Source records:
=== Begin Enclosure ===

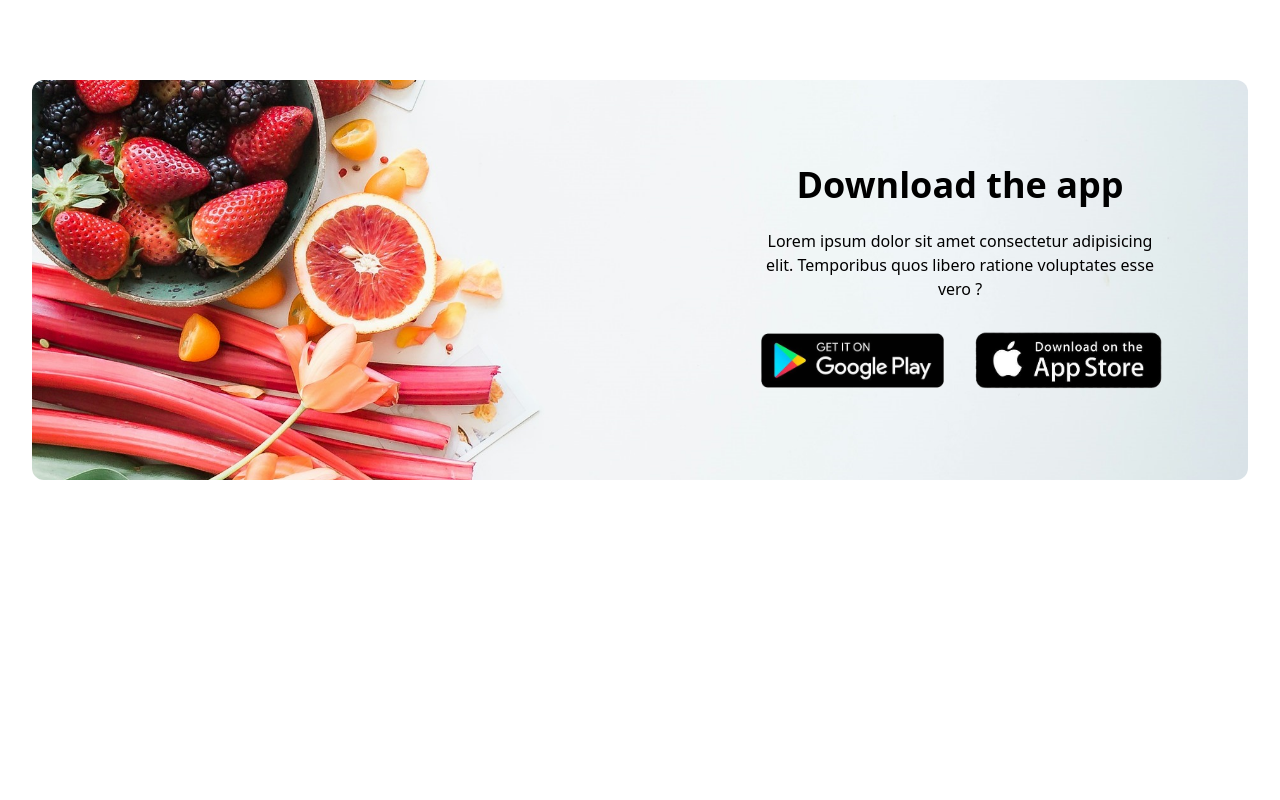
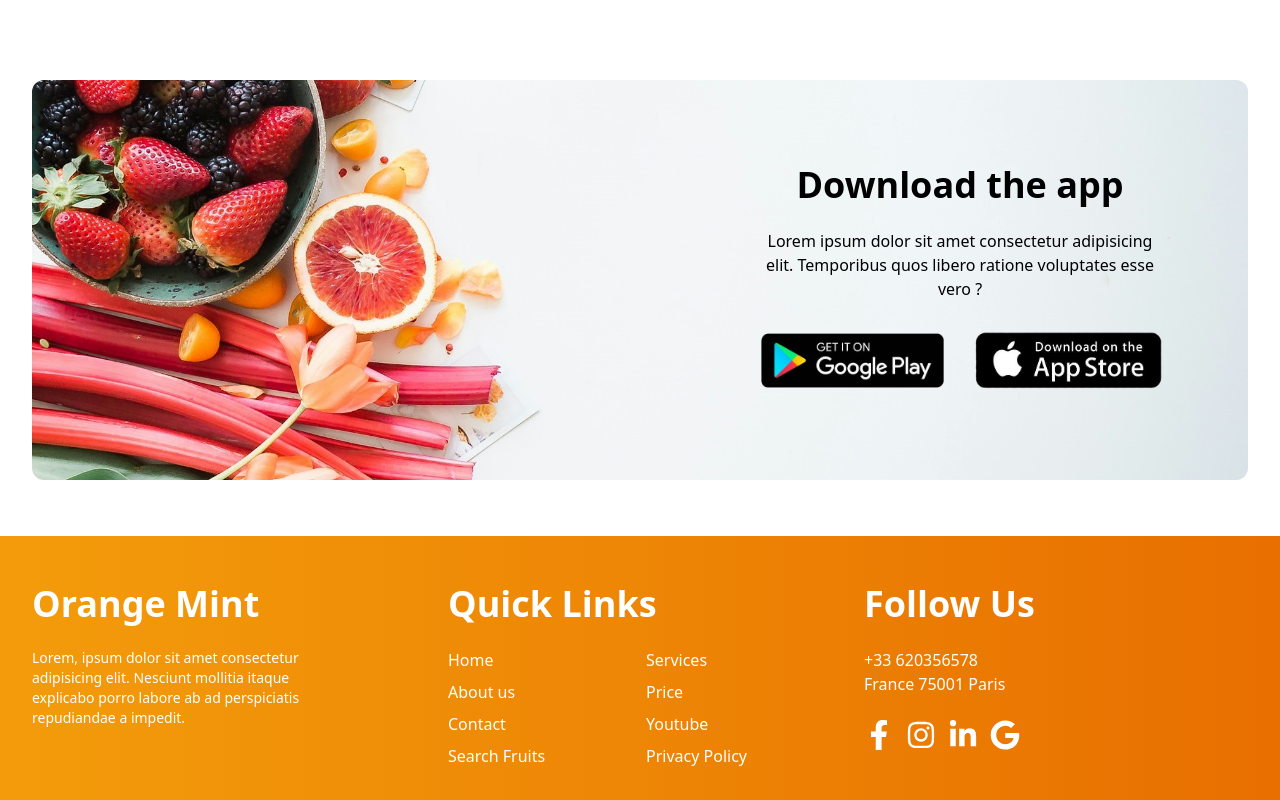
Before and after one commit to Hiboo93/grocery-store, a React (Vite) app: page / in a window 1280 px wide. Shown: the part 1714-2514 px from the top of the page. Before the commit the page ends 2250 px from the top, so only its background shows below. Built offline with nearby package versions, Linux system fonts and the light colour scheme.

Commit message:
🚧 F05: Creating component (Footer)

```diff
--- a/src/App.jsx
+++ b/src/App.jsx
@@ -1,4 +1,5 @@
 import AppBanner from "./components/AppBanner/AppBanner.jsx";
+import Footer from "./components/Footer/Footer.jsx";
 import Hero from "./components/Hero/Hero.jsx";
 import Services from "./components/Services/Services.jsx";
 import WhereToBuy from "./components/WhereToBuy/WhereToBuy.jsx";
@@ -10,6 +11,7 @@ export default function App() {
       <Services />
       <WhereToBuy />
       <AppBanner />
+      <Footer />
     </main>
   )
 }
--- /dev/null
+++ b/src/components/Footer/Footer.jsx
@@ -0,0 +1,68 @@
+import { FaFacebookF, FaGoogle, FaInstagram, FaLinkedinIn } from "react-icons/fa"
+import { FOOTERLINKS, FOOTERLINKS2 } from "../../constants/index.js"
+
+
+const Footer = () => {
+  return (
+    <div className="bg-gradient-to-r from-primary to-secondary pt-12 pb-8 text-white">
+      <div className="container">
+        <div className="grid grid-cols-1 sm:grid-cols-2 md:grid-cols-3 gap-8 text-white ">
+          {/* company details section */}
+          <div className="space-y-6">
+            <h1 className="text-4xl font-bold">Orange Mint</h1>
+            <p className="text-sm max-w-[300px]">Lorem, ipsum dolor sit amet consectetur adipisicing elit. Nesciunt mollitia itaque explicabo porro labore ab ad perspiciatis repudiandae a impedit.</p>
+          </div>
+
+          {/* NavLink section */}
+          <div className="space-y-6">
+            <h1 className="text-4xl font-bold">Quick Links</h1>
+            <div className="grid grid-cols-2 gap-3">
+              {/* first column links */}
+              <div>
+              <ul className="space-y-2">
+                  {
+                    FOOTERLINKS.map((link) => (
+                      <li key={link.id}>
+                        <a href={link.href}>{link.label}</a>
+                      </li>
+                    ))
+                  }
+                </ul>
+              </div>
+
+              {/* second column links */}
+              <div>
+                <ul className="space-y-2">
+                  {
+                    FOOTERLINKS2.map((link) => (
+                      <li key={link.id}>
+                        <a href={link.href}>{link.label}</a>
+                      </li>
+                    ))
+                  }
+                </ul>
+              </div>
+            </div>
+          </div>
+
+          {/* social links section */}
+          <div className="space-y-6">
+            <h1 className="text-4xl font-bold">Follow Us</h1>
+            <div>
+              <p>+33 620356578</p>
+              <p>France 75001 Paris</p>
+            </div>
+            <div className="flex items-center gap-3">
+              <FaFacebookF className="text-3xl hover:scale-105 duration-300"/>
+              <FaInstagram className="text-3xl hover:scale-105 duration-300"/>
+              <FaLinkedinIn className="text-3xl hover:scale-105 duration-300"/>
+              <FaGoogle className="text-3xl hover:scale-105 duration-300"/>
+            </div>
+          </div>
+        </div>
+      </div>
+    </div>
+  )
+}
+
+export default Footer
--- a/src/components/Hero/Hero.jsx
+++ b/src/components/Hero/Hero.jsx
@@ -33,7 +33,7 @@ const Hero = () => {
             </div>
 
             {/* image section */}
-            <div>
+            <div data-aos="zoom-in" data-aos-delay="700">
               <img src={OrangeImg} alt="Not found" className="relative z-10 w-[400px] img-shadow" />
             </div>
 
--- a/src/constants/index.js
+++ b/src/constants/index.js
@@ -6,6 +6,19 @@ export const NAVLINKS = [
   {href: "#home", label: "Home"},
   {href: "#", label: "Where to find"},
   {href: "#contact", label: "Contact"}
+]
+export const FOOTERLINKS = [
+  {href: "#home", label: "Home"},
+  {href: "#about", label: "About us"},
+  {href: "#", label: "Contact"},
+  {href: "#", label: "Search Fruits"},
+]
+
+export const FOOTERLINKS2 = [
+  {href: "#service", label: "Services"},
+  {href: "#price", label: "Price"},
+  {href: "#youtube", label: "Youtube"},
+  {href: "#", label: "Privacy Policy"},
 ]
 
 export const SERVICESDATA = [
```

=== End Enclosure ===

ASSIGNMENT:
The answer should be nothing but the number of lines in this data that include "WhereToBuy".

OUTPUT OF THE EXERCISE:
2